### Data extract

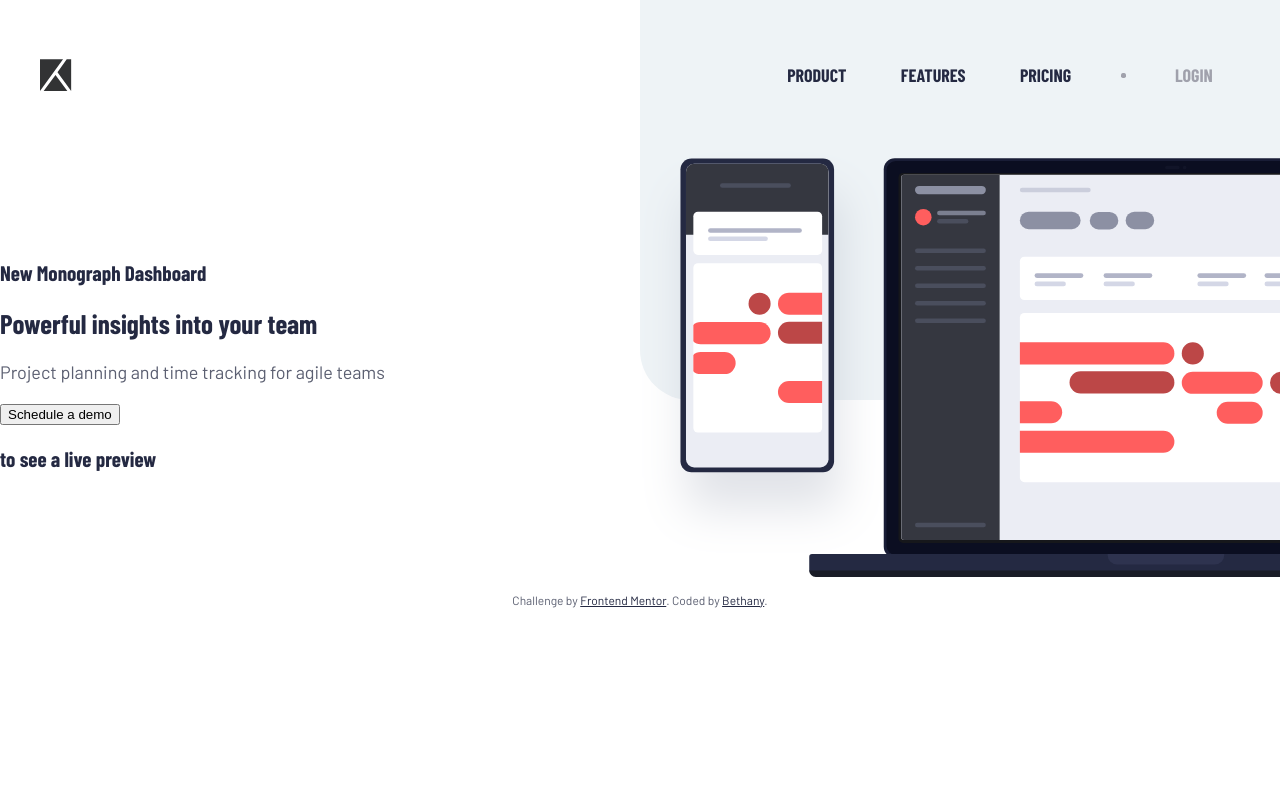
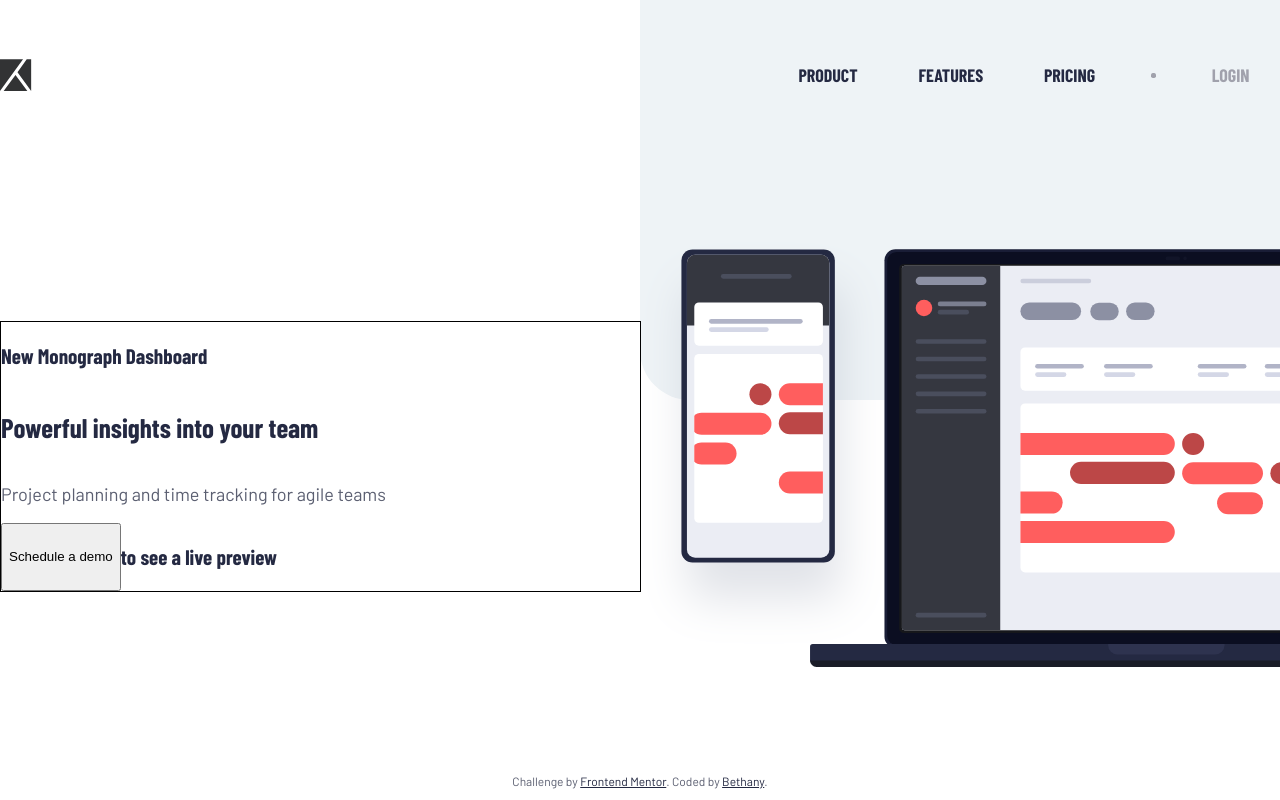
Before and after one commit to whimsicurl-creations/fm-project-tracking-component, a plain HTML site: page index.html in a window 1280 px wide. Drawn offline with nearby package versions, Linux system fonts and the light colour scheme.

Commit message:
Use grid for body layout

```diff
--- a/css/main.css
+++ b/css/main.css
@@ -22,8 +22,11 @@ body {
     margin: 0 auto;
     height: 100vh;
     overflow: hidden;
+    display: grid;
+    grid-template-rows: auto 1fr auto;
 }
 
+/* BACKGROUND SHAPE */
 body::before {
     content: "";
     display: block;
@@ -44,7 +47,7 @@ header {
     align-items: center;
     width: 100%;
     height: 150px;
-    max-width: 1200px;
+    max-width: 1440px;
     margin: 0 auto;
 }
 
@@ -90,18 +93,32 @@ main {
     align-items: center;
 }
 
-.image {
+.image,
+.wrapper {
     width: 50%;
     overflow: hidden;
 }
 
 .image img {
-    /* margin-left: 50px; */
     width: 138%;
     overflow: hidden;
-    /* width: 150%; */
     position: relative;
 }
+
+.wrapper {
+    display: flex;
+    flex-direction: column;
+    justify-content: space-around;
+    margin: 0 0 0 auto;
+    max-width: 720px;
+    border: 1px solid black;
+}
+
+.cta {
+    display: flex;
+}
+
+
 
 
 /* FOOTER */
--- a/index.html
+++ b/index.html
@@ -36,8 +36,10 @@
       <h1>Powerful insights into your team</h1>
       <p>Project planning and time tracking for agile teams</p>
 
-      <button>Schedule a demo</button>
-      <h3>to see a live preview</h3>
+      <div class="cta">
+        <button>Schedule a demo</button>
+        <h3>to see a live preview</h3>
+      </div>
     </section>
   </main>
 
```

### Aim of the task
Retype the entries word for word. Omit any images.

### Written response
Before and after one commit to whimsicurl-creations/fm-project-tracking-component, a plain HTML site: page index.html in a window 1280 px wide. Drawn offline with nearby package versions, Linux system fonts and the light colour scheme.

Commit message:
Use grid for body layout

```diff
--- a/css/main.css
+++ b/css/main.css
@@ -22,8 +22,11 @@ body {
     margin: 0 auto;
     height: 100vh;
     overflow: hidden;
+    display: grid;
+    grid-template-rows: auto 1fr auto;
 }
 
+/* BACKGROUND SHAPE */
 body::before {
     content: "";
     display: block;
@@ -44,7 +47,7 @@ header {
     align-items: center;
     width: 100%;
     height: 150px;
-    max-width: 1200px;
+    max-width: 1440px;
     margin: 0 auto;
 }
 
@@ -90,18 +93,32 @@ main {
     align-items: center;
 }
 
-.image {
+.image,
+.wrapper {
     width: 50%;
     overflow: hidden;
 }
 
 .image img {
-    /* margin-left: 50px; */
     width: 138%;
     overflow: hidden;
-    /* width: 150%; */
     position: relative;
 }
+
+.wrapper {
+    display: flex;
+    flex-direction: column;
+    justify-content: space-around;
+    margin: 0 0 0 auto;
+    max-width: 720px;
+    border: 1px solid black;
+}
+
+.cta {
+    display: flex;
+}
+
+
 
 
 /* FOOTER */
--- a/index.html
+++ b/index.html
@@ -36,8 +36,10 @@
       <h1>Powerful insights into your team</h1>
       <p>Project planning and time tracking for agile teams</p>
 
-      <button>Schedule a demo</button>
-      <h3>to see a live preview</h3>
+      <div class="cta">
+        <button>Schedule a demo</button>
+        <h3>to see a live preview</h3>
+      </div>
     </section>
   </main>
 
```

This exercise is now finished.